This year alone there have been three outbreaks of meningococcal disease on college campuses around the United States. In response to these outbreaks Rutgers University, Columbia University and San Diego State University, along with their respective municipal health departments, have recommended vaccination of at-risk populations.
But what is meningococcal disease? Why is dealing with it so important to college communities?
Meningococcal disease refers to any illness that is caused by a type of bacteria called Neisseria meningitides. There are several serogroups, including A, B, C, Y and W-135. The illnesses they cause are often severe and include infections in the lining of the brain and spinal cord (meningitis) and bloodstream infections. Up to 15 percent of people who contract it die, usually within 24 hours.
It is a vaccine-preventable disease.
Yet even though life-saving vaccines against this disease have been available for many years, most of this year’s college students are not vaccinated, leaving them vulnerable.
I know about this disease first-hand. I contracted it during my first few weeks of college and nearly lost my life. I spent two weeks in a coma and lost my hearing. I had to put off medical school for a year while I recovered.

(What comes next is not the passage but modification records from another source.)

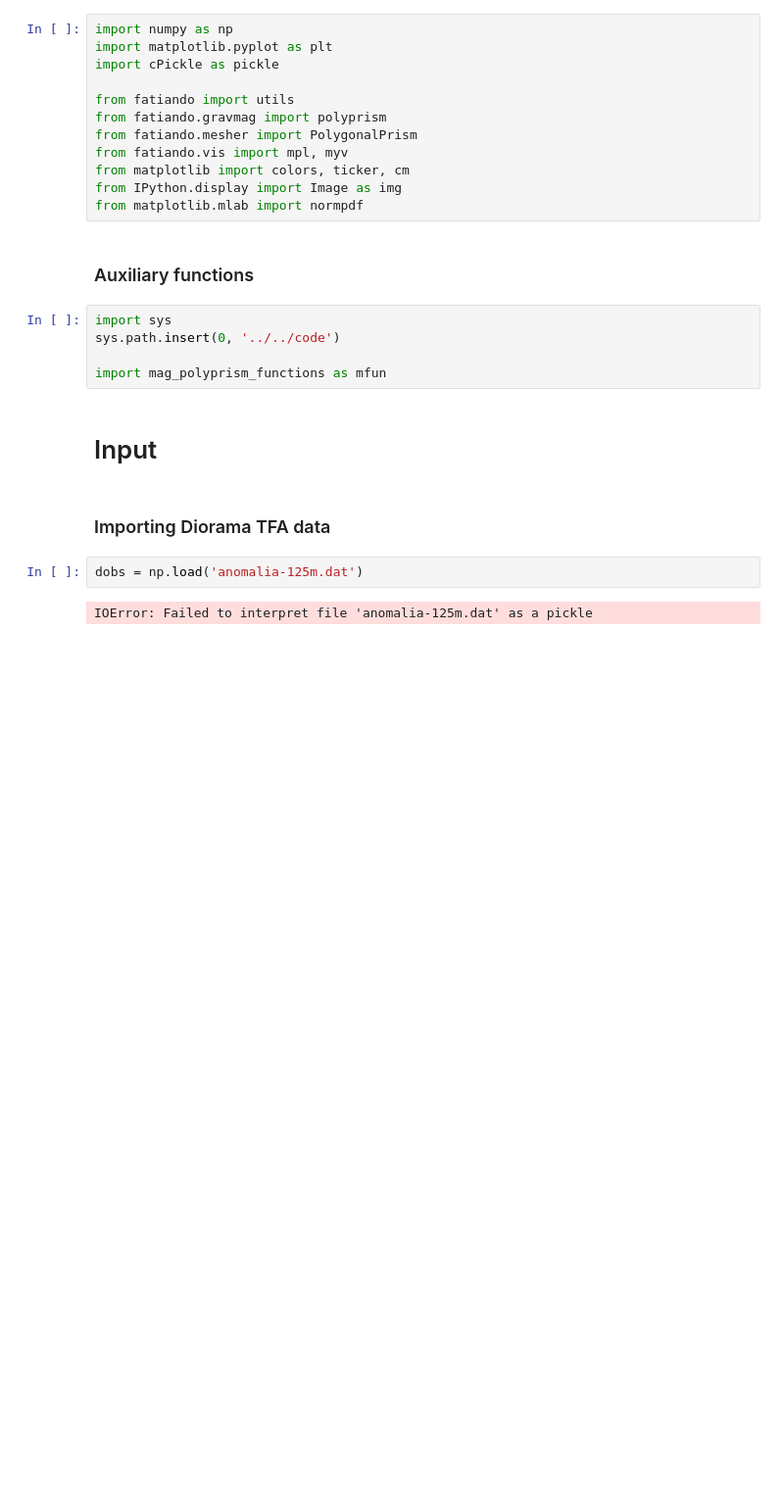
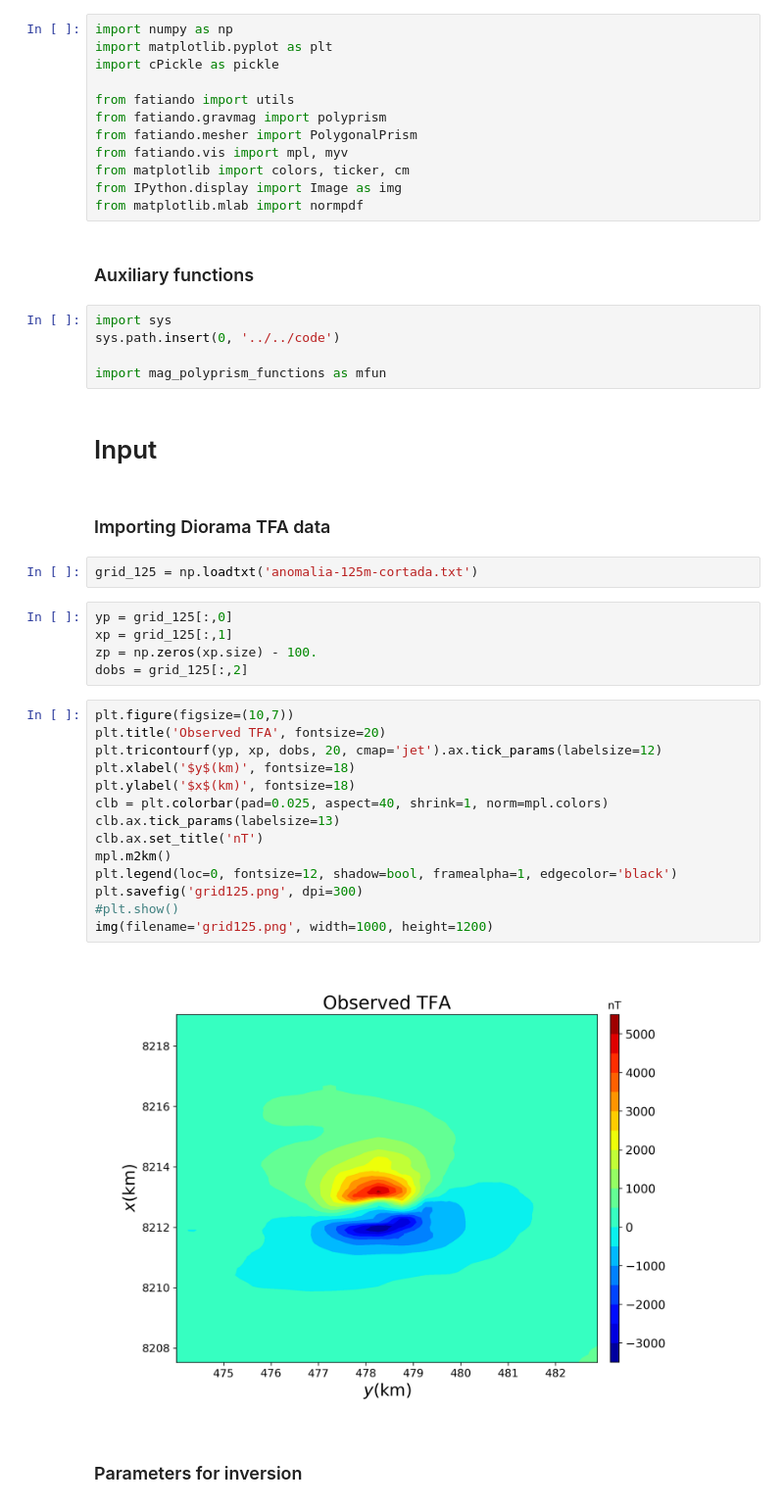
Before and after one commit to pinga-lab/magnetic-radial-inversion, a Jupyter notebook: code/real_data/diorama_inversion.ipynb, the cells around one changed output. Shown: that part at 98% size. Saved outputs shown, nothing was run; the diff lists cells and outputs as text; blank space fills up the shorter version.

Commit message:
first try for real data inversion

```diff
--- a/code/real_data/diorama_inversion.ipynb
+++ b/code/real_data/diorama_inversion.ipynb
@@ -24,6 +24,27 @@ import mag_polyprism_functions as mfun
 # %% [markdown]
 ### Importing Diorama TFA data
 # %%
-dobs = np.load('anomalia-125m.dat')
+grid_125 = np.loadtxt('anomalia-125m-cortada.txt')
-# %% [output]
-IOError: Failed to interpret file 'anomalia-125m.dat' as a pickle
+# %%
+yp = grid_125[:,0]
+xp = grid_125[:,1]
+zp = np.zeros(xp.size) - 100.
+dobs = grid_125[:,2]
+# %%
+plt.figure(figsize=(10,7))
+plt.title('Observed TFA', fontsize=20)
+plt.tricontourf(yp, xp, dobs, 20, cmap='jet').ax.tick_params(labelsize=12)
+plt.xlabel('$y$(km)', fontsize=18)
+plt.ylabel('$x$(km)', fontsize=18)
+clb = plt.colorbar(pad=0.025, aspect=40, shrink=1, norm=mpl.colors)
+clb.ax.tick_params(labelsize=13)
+clb.ax.set_title('nT')
+mpl.m2km()
+plt.legend(loc=0, fontsize=12, shadow=bool, framealpha=1, edgecolor='black')
+plt.savefig('grid125.png', dpi=300)
+#plt.show()
+img(filename='grid125.png', width=1000, height=1200)
+# %% [output]
+[figure, added]
+# %% [markdown]
+### Parameters for inversion
```
Also changed, not shown: parts of 9 cells of this notebook, 6 other files.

Meningococcus bacteria are spread through the exchange of secretions like saliva, particularly where large groups of people gather together or live in close quarters. This makes college students one of the most at-risk groups, as was the case for me.
While many states have mandated vaccination against meningococcal ACWY for all incoming college and university freshman, at least 12 states do not require it, including our own state of Michigan. Vaccination against meningococcal B or MenB is still not required for most colleges. This needs to change.
College students interact with other students from out-of-state. We cannot afford a situation where divergent vaccination policies limit the effectiveness of vaccines in states where they are required. To optimize herd immunity, we need to mandate vaccination in all schools in all states.
While meningitis can be treated with antibiotics, quick medical attention is extremely important to save lives. Keeping up with the recommended vaccines is the best defense.
The first vaccine for preventing meningococcal disease was developed in 1912. By the 1970s, vaccines were available for four of the five serogroups that commonly cause the infection. But serogroup B remained elusive until 2013 when Bexsero, a Meningitis B vaccine produced by Novartis, was approved for use in Europe. In 2014, Trumenba, a serogroup B vaccine produced by Pfizer, was approved by the Food and Drug Administration. Bexsero was subsequently approved for use in the United States in 2015.
Thus, vaccines are available. The problem is the policies that govern vaccination in the different states.
The Advisory Committee on Immunization Practices (ACIP) recommends that clinicians administer an initial dose of vaccine that offers protection against serogroups A, C, Y and W-135 to adolescents at age 11 or 12, plus a booster at age 16. As of 2016, New York students entering grades 7 and 12 must be vaccinated against meningococcal disease, for instance, and already 27 states include the vaccine as part of their regular schedule of immunizations.
But ACIP only states that clinicians may choose to administer serogroup B meningococcal vaccine to patients age 16 through 23. In part, this is because important data for making policy recommendations are not yet available as these vaccines were recently licensed for use in the United States under an accelerated approval process. Hopefully in the near future, with more research the vaccine may be mandated for this age group, too.
Since not all states have mandated the vaccine, and college-age students are at a heightened risk, the CDC should do more than just recommend meningitis vaccination for college-age students.
Emily Stillman was a sophomore at Michigan’s Kalamazoo College when she tragically contracted meningitis. On February 2, 2013, after just 36 hours in the hospital, Emily died from complications of the disease. The Meningitis B vaccine was not available before Emily’s illness, but now that it is, her mother Alicia Stillman is fighting to prevent this from happening to other families. She created the Emily Stillman Foundation to raise awareness of the risks of Meningitis B and wants the vaccine to be a requirement for all college students.
Meningitis is preventable through vaccines. Let’s make sure no college student is ever hospitalized or dies from it again.
Dr. Effiong is a certified Internal Medicine physician with MidMichigan Health, affiliated with the University of Michigan Health System. He is also a public health scientist and an international development fellow at the Aspen Institute. Dr. Effiong shared his personal experience with meningitis in a Tedx Talk delivered in Berlin, Germany in 2014.